Background and Research Rationale:

Complex interactions between environmental factors and genetic traits underpin the etiology of infections and immune-mediated diseases as well as the functioning of the immune system. Naturally occurring genetic polymorphisms most likely evolved due to microbial pressure and reveal a consequence of natural selection for enhanced resistance or susceptibility to certain pathogens. Selective microbial pressure to promote functional variations in immune-related genes to resist infectious challenges may add to the pool of variants that alter susceptibility to immune-mediated disorders. We have begun studying the underlying pathways and receptors which regulate host-microbe interactions in models of gastrointestinal infections and immune-mediated pathologies.

Genetic susceptibility to infections and immune-mediated disease

Autoimmune responses and inflammatory processes result from complex interactions of genetic, predisposing factors and distinct environmental cues. Some genetic regions are even associated with susceptibility to multiple infections and/or immune-mediated disorders. However, a protective allele for one disease can represent a susceptibility allele for another. In addition, inflammatory processes are frequently tissue-specific, although (auto-)antigens targeted by the immune system can be expressed throughout the entire body. In this context, our laboratory investigates the genetic and immunological factors that govern the immune responses in the intestine, the pancreas and the liver. Using different genetic approaches and immune- or infection- triggered models, we identified, for example, allelic polymorphisms in an immunoglobulin-like glycoprotein named CD101, which mediated protection to type 1 diabetes, but enhanced susceptibility to infection triggered colitis and liver pathology. Thus, CD101 is an example for an allele, which orchestrates a remarkable switch to tissue-specific pathology once specific bacteria are present in the respective micromilieus. Therefore, we are also currently investigating the contribution of the resident microbiota and other tissues specific factors, such as hypoxia, to these processes.

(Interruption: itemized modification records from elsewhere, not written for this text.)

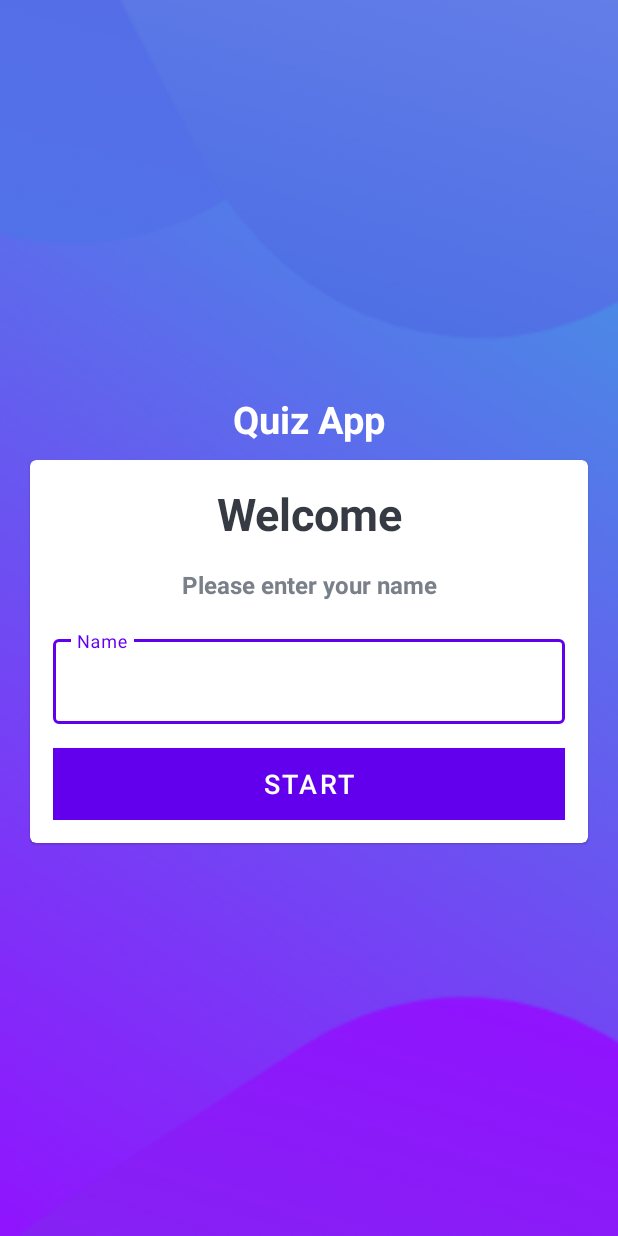
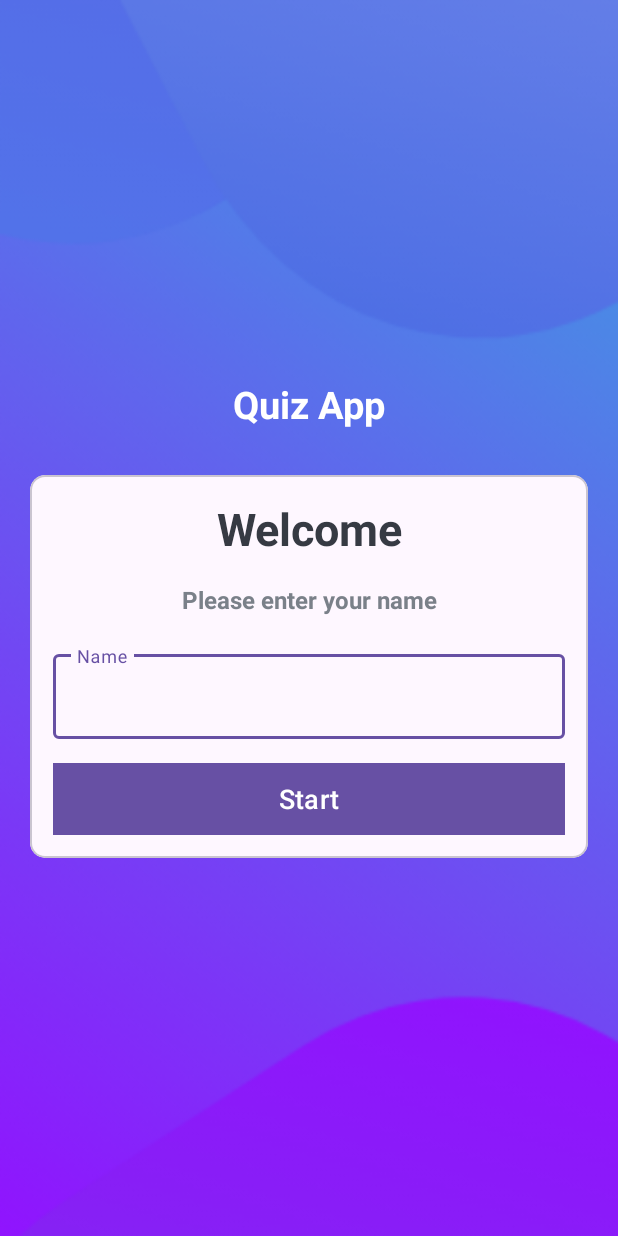
Before and after one commit to CodeMaster1961/AnimeQuiz, an Android app: the screen it shows after launch (MainActivity), on a phone screen of 412 x 824 dp. Run offline under Robolectric (Android 15) with nearby library versions, the phone set to English and light mode, and no system bars.

```diff
--- a/app/src/main/AndroidManifest.xml
+++ b/app/src/main/AndroidManifest.xml
@@ -10,7 +10,7 @@
         android:label="@string/app_name"
         android:roundIcon="@mipmap/ic_launcher_round"
         android:supportsRtl="true"
-        android:theme="@style/Theme.MaterialComponents.DayNight.NoActionBar"
+        android:theme="@style/Theme.AnimeQuizApp"
         tools:targetApi="31">
         <activity
             android:name=".MainActivity"
--- a/app/src/main/java/com/example/animequizapp/MainActivity.kt
+++ b/app/src/main/java/com/example/animequizapp/MainActivity.kt
@@ -7,5 +7,6 @@ class MainActivity : AppCompatActivity() {
     override fun onCreate(savedInstanceState: Bundle?) {
         super.onCreate(savedInstanceState)
         setContentView(R.layout.activity_main)
+
     }
 }
--- a/app/src/main/res/layout/activity_main.xml
+++ b/app/src/main/res/layout/activity_main.xml
@@ -18,7 +18,7 @@
         android:textColor="@color/white"
         android:textSize="25sp"
         android:textStyle="bold"
-        android:layout_marginBottom="10dp"
+        android:layout_marginBottom="30dp"
         />
 
 
@@ -27,6 +27,7 @@
         android:layout_height="wrap_content"
         android:layout_marginStart="20dp"
         android:layout_marginEnd="20dp"
+        app:cardCornerRadius="10dp"
         android:background="@color/white">
 
         <LinearLayout
--- a/app/src/main/res/values-night/themes.xml
+++ b/app/src/main/res/values-night/themes.xml
@@ -1,7 +1,7 @@
 <resources xmlns:tools="http://schemas.android.com/tools">
     <!-- Base application theme. -->
-    <style name="Base.Theme.AnimeQuizApp" parent="Theme.Material3.DayNight.NoActionBar">
+    <style name="Base.Theme.AnimeQuizApp" parent="Theme.MaterialComponents.DayNight.NoActionBar">
         <!-- Customize your dark theme here. -->
-        <!-- <item name="colorPrimary">@color/my_dark_primary</item> -->
+        <item name="android:windowFullscreen">true</item>
     </style>
 </resources>
--- a/app/src/main/res/values/themes.xml
+++ b/app/src/main/res/values/themes.xml
@@ -2,7 +2,7 @@
     <!-- Base application theme. -->
     <style name="Base.Theme.AnimeQuizApp" parent="Theme.Material3.DayNight.NoActionBar">
         <!-- Customize your light theme here. -->
-        <!-- <item name="colorPrimary">@color/my_light_primary</item> -->
+        <item name="android:windowFullscreen">true</item>
     </style>
 
     <style name="Theme.AnimeQuizApp" parent="Base.Theme.AnimeQuizApp" />
```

Recognition of glycosylated antigens

Tissue-resident microbiota promote or inhibit inflammatory and regulatory pathways by signalling through different receptors. Furthermore, the intestinal microbiota prevent pathogens such as Clostridium difficile or Salmonella Typhimurium from colonizing the gastrointestinal tract, a phenomenon known as colonization resistance, due to the competition for nutrients and/or specific receptors and the regulation of the local immune response. Vice versa, intestinal pathogens colonize the gut, replicate therein and/or produce colitis-mediating enterotoxins once the commensal microflora got disrupted. Thus, there exists an increasing need to control the spread of these worldwide emerging infections. Consequently, we are aiming to identify vaccine candidates that prevent the colonization of the intestinal mucosa with Clostridium difficile or Salmonella Typhimurium without disrupting the intestinal microbiota. Due to their well-documented role in the adhesion to host tissues and their structural stability we could identify bacterial surface glycans and glyoclipids as suitable targets for vaccination in this context.